_SOURCE MATERIAL:_

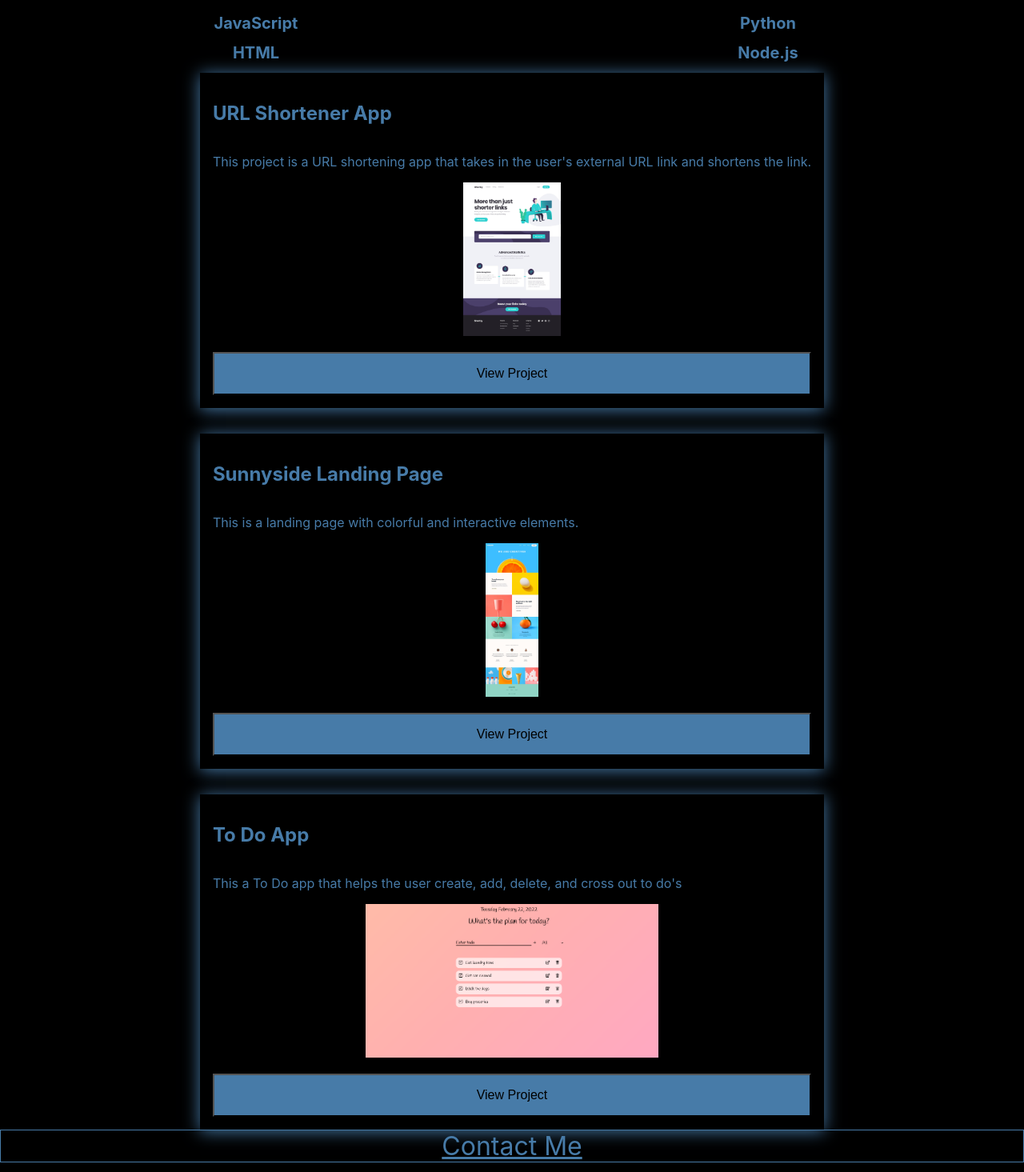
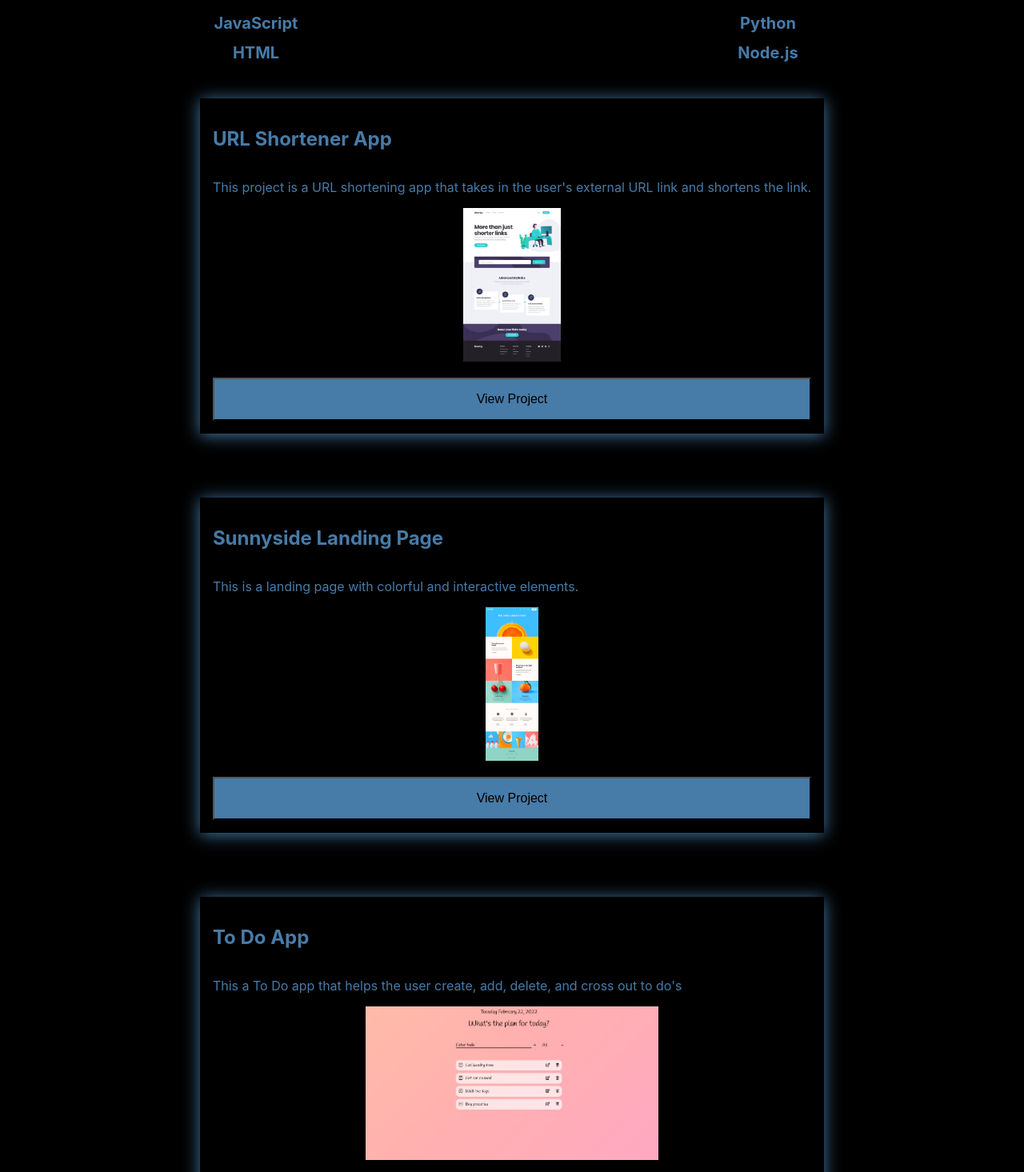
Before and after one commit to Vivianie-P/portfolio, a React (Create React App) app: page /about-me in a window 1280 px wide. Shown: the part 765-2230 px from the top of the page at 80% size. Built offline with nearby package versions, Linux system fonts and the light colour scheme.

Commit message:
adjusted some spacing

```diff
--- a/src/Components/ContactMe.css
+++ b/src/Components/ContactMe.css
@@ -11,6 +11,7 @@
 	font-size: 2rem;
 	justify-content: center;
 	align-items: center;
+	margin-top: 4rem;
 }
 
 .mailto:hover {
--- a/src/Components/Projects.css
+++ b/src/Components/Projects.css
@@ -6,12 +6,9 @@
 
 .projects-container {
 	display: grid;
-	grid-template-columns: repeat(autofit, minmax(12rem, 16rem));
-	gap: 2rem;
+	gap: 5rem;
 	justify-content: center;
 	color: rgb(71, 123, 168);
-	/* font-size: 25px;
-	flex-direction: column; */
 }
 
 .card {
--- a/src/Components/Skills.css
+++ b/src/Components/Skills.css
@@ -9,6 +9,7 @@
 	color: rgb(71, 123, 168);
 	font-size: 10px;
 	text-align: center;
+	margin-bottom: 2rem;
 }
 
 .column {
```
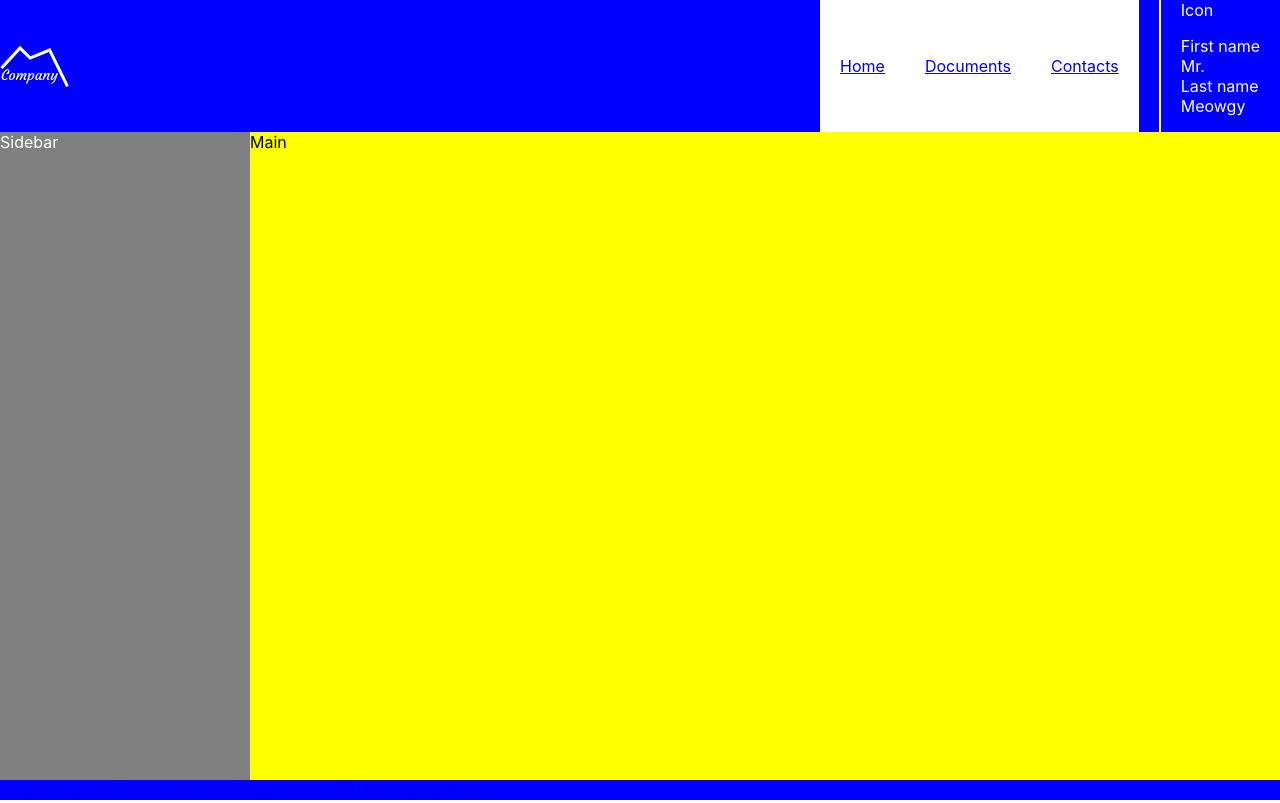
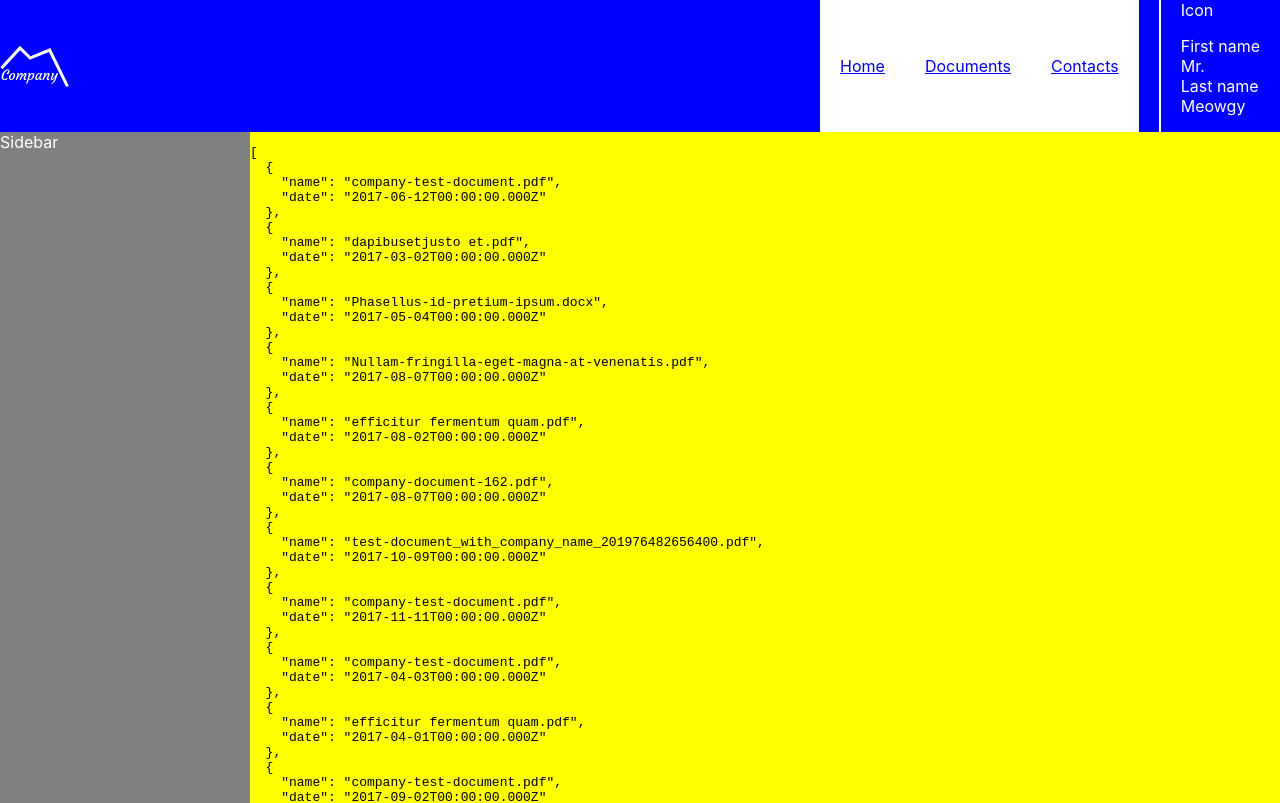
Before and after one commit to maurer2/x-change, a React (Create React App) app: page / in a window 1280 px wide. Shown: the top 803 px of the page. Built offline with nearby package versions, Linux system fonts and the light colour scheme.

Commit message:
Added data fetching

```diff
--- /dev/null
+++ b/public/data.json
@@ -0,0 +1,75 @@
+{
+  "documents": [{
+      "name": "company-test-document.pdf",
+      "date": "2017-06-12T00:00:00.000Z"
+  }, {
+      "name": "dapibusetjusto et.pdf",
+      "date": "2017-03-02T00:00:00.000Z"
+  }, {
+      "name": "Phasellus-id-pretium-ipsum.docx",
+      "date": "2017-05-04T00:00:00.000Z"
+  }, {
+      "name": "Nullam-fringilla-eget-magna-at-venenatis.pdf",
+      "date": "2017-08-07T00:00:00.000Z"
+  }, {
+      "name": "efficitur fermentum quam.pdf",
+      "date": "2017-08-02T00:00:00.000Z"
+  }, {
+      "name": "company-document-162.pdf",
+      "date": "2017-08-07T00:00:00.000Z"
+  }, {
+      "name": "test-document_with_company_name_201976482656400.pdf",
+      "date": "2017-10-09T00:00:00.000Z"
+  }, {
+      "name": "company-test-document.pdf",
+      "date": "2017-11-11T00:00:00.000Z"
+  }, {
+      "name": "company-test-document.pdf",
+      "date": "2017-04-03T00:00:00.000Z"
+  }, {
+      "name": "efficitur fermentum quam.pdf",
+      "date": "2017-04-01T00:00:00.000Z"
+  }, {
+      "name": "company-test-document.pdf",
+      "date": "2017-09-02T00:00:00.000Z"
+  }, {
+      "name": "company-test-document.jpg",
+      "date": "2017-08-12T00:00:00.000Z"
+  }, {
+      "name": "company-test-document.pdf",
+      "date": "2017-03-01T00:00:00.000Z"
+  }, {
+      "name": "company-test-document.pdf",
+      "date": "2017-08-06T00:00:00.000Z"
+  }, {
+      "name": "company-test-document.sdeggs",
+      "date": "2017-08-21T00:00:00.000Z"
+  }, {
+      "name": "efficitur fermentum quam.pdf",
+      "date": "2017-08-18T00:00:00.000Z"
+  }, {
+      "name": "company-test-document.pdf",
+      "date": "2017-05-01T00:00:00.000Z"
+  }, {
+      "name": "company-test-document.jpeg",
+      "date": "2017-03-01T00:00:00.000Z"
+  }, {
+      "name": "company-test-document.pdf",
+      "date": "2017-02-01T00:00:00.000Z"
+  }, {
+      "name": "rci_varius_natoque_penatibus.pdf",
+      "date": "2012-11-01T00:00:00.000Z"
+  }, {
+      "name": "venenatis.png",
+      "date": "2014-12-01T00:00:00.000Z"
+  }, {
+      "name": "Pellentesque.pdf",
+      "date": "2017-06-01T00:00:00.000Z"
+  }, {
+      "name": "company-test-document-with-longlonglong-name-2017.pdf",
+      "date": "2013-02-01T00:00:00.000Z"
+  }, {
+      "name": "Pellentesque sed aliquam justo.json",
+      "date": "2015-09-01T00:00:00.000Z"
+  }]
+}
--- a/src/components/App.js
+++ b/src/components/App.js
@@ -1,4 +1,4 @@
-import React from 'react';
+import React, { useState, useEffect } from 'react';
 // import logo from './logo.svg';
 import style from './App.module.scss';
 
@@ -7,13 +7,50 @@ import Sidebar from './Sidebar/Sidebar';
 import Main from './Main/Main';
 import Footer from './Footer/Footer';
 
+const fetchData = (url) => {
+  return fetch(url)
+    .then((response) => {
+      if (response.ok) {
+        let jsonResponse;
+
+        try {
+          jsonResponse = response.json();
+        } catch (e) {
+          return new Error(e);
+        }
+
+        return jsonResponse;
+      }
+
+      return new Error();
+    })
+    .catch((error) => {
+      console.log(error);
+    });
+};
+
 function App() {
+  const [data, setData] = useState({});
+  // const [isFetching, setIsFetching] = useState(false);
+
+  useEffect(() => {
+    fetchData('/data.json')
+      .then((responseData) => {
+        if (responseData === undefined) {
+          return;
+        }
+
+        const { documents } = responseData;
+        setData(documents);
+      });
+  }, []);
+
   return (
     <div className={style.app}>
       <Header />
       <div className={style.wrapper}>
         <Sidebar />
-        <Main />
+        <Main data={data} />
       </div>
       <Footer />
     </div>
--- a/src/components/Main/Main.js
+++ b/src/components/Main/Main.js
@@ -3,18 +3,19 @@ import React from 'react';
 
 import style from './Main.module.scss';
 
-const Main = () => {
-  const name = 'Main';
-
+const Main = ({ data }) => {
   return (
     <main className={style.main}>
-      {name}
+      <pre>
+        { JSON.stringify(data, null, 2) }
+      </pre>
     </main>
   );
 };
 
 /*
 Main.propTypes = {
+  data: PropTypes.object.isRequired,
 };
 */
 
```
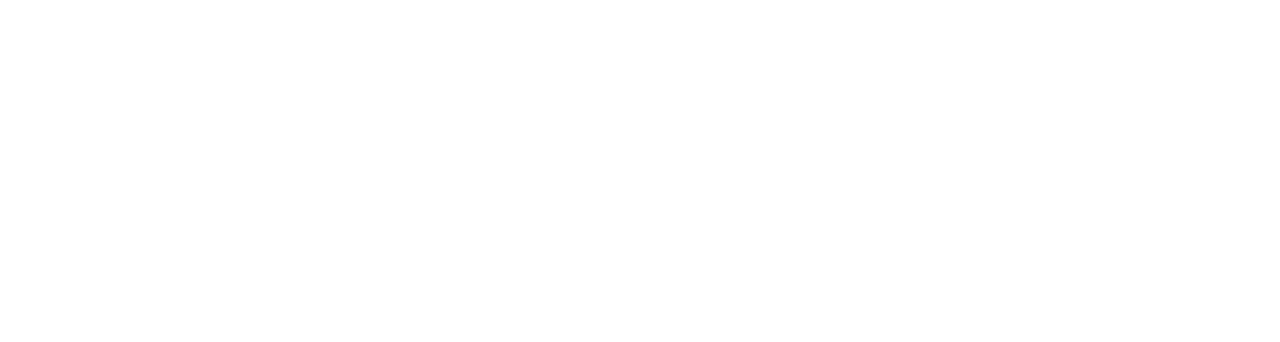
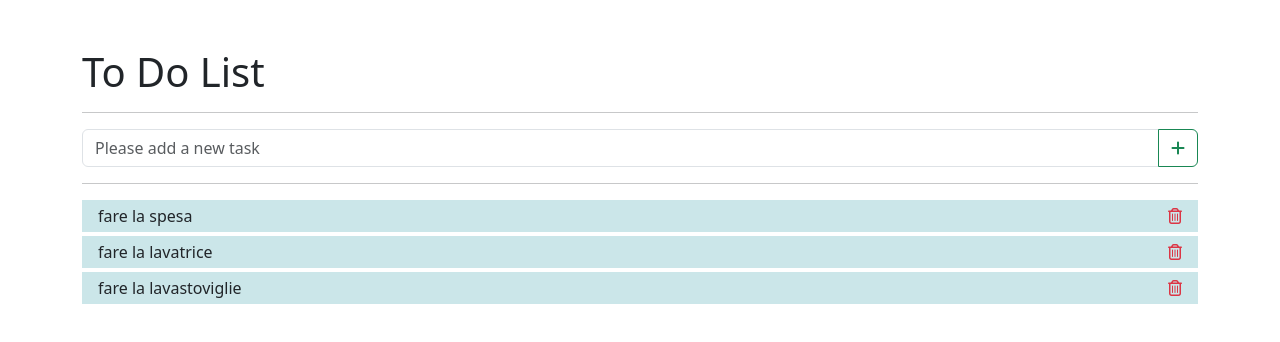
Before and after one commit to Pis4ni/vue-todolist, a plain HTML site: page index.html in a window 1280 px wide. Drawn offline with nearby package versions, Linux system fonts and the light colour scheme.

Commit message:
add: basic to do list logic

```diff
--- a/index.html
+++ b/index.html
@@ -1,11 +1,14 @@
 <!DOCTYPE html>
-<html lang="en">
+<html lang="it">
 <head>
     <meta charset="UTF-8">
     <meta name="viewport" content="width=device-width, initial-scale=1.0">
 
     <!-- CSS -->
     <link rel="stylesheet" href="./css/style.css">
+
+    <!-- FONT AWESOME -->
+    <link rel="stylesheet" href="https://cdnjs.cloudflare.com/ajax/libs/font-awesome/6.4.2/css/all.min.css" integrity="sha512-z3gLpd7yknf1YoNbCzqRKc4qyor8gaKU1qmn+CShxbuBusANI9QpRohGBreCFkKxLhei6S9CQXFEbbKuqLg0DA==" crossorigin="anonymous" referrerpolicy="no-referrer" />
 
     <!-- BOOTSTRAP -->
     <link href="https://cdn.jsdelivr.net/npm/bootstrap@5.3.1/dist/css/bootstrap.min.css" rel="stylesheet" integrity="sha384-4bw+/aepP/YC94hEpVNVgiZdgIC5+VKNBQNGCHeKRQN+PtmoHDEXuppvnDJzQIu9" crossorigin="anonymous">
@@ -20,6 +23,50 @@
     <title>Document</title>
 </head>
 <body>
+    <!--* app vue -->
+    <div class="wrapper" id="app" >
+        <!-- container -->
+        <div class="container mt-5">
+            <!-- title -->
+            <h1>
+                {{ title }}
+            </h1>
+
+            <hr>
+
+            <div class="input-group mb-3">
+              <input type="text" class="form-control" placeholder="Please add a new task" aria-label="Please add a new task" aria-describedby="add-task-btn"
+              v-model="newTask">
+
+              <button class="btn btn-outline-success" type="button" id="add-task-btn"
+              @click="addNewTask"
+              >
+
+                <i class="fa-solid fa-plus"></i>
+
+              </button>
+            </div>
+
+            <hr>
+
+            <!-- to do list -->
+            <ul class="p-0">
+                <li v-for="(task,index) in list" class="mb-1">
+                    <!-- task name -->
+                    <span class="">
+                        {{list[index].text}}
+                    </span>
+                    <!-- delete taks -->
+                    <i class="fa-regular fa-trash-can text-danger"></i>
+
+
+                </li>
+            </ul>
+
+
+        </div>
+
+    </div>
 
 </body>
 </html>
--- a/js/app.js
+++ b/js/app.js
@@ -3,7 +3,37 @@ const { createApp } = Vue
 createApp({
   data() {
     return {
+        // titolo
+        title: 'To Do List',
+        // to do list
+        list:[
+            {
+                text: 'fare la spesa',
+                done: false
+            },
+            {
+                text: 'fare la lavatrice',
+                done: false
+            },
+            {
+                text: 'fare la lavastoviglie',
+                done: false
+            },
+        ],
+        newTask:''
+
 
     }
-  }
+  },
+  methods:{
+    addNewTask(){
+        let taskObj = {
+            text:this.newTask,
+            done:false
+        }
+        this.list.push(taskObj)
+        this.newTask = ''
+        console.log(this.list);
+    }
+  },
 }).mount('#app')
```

_WORK ITEM:_ Only lines with the word "html" are wanted. Find and copy them from the records above.

_RESPONSE:_
Before and after one commit to Pis4ni/vue-todolist, a plain HTML site: page index.html in a window 1280 px wide. Drawn offline with nearby package versions, Linux system fonts and the light colour scheme.
--- a/index.html
+++ b/index.html
 <!DOCTYPE html>
-<html lang="en">
+<html lang="it">
 </html>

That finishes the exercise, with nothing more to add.